Aleksandra Antonenko| China Daily| January 10, 2024


Aleksandra Antonenko likes visiting coffee shops in Shanghai to immerse herself in the warm atmosphere. [Photo provided to China Daily]

For me, one of the most fascinating aspects of exploring diverse cultures is observing how ordinary and sometimes even trivial things can vary from place to place. The coffee culture is a great example. I love sharing with people how Shanghai is a perfect match for me for many reasons, and coffee is one of them.

When I first came here in March 2019, I had no idea that Shanghai has the title of the "capital of coffee" in China, which was a pleasant surprise for me. Moreover, Shanghai has the potential to become the global capital for coffee admirers, boasting nearly 8,000 coffee shops, a number that surpasses any other city in the world.

People in Shanghai visit coffee shops to genuinely enjoy a cup of coffee, even when they are having business meetings, dates, or work sessions. You can see them savoring their brew, creating a small moment, which is a personal treat that you can enjoy even during a hectic day in Shanghai.

Before coming to China, I spent several years living in Seoul, South Korea, which also has its own well-developed coffee culture. However, I would describe coffee in Seoul as a "stressful" drink, more of a survival tool than a pleasurable experience.

Koreans don't seem to visit coffee shops just for the sake of coffee; instead, they seek out a space, which just happens to be a coffee shop. When people in Seoul do have coffee to enjoy it, it seems to carry an undertone of inner tension, which they try to ease by holding something warm in their hands.

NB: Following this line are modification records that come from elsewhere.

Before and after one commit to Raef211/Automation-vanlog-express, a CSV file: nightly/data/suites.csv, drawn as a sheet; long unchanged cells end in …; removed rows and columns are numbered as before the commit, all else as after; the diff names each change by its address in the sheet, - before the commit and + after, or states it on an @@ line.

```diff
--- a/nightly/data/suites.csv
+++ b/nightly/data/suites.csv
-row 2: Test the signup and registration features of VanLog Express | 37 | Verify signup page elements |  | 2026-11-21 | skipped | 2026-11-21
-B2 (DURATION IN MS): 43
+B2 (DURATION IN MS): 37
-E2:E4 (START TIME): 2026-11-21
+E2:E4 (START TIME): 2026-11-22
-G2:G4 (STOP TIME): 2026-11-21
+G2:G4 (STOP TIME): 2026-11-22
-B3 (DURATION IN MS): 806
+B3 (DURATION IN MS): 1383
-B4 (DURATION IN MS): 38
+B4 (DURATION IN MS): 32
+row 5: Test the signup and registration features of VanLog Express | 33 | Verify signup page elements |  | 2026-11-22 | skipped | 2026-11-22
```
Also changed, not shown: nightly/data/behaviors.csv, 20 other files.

Yet, it is amusing to admit that I developed a taste for coffee back in Seoul. In Russia, I never had the chance to develop a taste for coffee since our daily drink is hot black tea. After arriving in Seoul in 2013, I discovered there were extremely limited options available for tea drinkers. So, slowly, I started drinking coffee instead, and over the years, I grew fond of the beverage.

However, it's worth noting that I barely enjoyed it back then, unlike how I do today, because the stressful coffee culture in South Korea influenced my perception of the drink. In comparison, when I think about having my coffee in Shanghai now, I reminisce about all the wonderful memories and feelings it brings. The city has turned coffee into a happy drink for me.

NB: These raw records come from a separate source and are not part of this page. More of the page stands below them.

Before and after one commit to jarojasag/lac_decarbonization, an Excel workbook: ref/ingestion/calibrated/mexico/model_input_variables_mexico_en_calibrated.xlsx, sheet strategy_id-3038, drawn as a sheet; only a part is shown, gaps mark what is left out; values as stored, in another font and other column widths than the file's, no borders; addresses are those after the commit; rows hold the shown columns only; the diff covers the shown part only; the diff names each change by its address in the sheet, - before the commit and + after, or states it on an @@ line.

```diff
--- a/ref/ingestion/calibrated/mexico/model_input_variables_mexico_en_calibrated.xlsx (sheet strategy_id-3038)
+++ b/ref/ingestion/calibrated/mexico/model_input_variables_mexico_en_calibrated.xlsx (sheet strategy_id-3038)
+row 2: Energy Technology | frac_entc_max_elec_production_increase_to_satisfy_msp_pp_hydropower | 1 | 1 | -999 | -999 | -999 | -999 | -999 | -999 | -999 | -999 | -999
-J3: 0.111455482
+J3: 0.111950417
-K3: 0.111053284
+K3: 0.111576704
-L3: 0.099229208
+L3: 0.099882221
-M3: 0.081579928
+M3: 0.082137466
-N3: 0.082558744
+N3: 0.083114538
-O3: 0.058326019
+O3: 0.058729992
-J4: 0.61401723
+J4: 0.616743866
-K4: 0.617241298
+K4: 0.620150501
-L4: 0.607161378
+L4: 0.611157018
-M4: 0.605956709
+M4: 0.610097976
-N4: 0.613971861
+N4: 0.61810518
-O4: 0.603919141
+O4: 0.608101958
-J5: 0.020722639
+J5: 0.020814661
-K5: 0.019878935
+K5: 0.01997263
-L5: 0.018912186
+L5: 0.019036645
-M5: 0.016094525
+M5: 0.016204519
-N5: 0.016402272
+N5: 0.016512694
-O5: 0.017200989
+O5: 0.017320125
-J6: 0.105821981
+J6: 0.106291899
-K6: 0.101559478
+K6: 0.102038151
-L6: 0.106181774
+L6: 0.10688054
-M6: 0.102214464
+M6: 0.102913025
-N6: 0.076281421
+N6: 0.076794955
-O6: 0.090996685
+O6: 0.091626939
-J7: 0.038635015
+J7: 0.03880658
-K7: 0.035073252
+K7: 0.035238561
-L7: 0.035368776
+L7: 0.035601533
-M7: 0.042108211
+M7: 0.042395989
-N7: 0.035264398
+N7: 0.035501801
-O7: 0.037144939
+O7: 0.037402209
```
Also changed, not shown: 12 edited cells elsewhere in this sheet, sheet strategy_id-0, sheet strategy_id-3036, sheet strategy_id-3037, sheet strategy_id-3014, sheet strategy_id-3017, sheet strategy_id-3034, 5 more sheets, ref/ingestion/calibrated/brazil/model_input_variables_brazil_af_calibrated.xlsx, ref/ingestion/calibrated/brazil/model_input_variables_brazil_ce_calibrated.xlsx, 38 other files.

This is how it happened. After I returned to China in September 2022 to study at Shanghai Jiao Tong University, I soon developed a routine with two other international students. During the lunch break, we would have a cup of coffee at the campus cafe every day. What we noticed was that people did not work during that coffee break; instead, they purely savored their conversations with coffee. So, for us too, it felt wrong to continue our studies at the coffee shop and thereby disrupt the atmosphere.

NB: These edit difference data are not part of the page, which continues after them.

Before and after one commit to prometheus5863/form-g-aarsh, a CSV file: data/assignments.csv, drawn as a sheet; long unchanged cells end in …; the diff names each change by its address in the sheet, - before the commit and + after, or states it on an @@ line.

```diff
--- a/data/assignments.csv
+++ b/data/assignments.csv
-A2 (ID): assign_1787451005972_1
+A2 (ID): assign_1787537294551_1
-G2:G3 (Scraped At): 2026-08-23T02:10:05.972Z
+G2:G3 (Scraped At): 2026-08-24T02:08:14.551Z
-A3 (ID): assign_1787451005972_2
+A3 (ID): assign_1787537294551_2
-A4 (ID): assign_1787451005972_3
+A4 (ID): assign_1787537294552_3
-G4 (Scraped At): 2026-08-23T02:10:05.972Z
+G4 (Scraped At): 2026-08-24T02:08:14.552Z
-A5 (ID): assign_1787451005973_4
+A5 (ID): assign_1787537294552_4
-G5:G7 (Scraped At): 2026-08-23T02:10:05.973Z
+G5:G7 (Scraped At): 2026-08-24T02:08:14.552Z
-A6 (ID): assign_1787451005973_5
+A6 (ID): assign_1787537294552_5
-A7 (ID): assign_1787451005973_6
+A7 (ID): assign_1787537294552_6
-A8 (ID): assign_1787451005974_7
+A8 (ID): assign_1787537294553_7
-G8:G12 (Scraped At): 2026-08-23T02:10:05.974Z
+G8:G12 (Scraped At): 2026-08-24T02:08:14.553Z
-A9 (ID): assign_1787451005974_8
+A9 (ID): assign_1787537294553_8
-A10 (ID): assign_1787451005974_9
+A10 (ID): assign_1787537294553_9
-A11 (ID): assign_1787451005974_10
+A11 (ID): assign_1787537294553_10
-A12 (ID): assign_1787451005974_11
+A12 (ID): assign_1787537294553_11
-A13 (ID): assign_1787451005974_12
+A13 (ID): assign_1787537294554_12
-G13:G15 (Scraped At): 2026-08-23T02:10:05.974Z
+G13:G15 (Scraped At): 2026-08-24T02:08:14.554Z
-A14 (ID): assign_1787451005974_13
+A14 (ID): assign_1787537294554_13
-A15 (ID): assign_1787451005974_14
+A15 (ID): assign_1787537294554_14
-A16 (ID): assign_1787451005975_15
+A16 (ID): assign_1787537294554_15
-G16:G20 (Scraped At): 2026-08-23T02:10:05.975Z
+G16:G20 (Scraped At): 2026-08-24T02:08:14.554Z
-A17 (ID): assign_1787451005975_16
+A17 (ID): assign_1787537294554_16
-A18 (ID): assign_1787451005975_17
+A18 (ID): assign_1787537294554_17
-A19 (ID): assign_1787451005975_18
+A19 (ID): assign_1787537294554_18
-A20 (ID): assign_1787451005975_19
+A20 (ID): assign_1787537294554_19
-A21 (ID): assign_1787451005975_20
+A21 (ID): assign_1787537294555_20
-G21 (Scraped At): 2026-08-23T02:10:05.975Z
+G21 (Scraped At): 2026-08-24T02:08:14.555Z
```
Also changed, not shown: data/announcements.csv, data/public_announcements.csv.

Perhaps drawn by this positive energy, more students joined us day by day, and our group of three became a big party. Coffee united us as we greeted newcomers and got acquainted with other local students. I feel this is how the coffee culture works here — to make people a little bit happier, and to warm you up when you feel cold or lonely.

The scene is the same at coffee shops outside of campus. There is always a lively discussion going on. People come to share their own happy moments or to get cheered up. You can always see them smiling in a relaxed mood or peacefully scrolling on their phones while sipping their coffee. Even with coffee-to-go, you take that little piece of the warm atmosphere with you.

Later, I discovered that the coffee culture in other places of China is somewhat similar to that in Shanghai. People say that "Shanghai sets trends in coffee" and other cities simply follow suit. I have visited coffee shops in Beijing, Ningbo and Hangzhou (both in East China's Zhejiang province), as well as Sanya (in South China's Hainan province). All of them had that special heartwarming atmosphere I admire, which further contributes to China's coffee culture.

Interestingly, some of my international friends avoided coffee before coming to China, but they are now among the biggest coffee lovers, all because that having coffee here genuinely lights them up.

That's why I always prefer to get my coffee in person instead of ordering online — for the sake of experiencing the general mood of the place. It is not something tangible; it's a feeling in the air that makes you want to come, breathe it in, and be nourished by the good energy. It's like an upbeat song from your childhood — once you hear it, you start smiling.

Written by Aleksandra Antonenko, 30, a Russian student who holds a master's degree in Chinese Politics from Shanghai Jiao Tong University. She is preparing for PhD studies in China. She has started her social media channel where she shares everyday cultural discoveries and insights about life in China.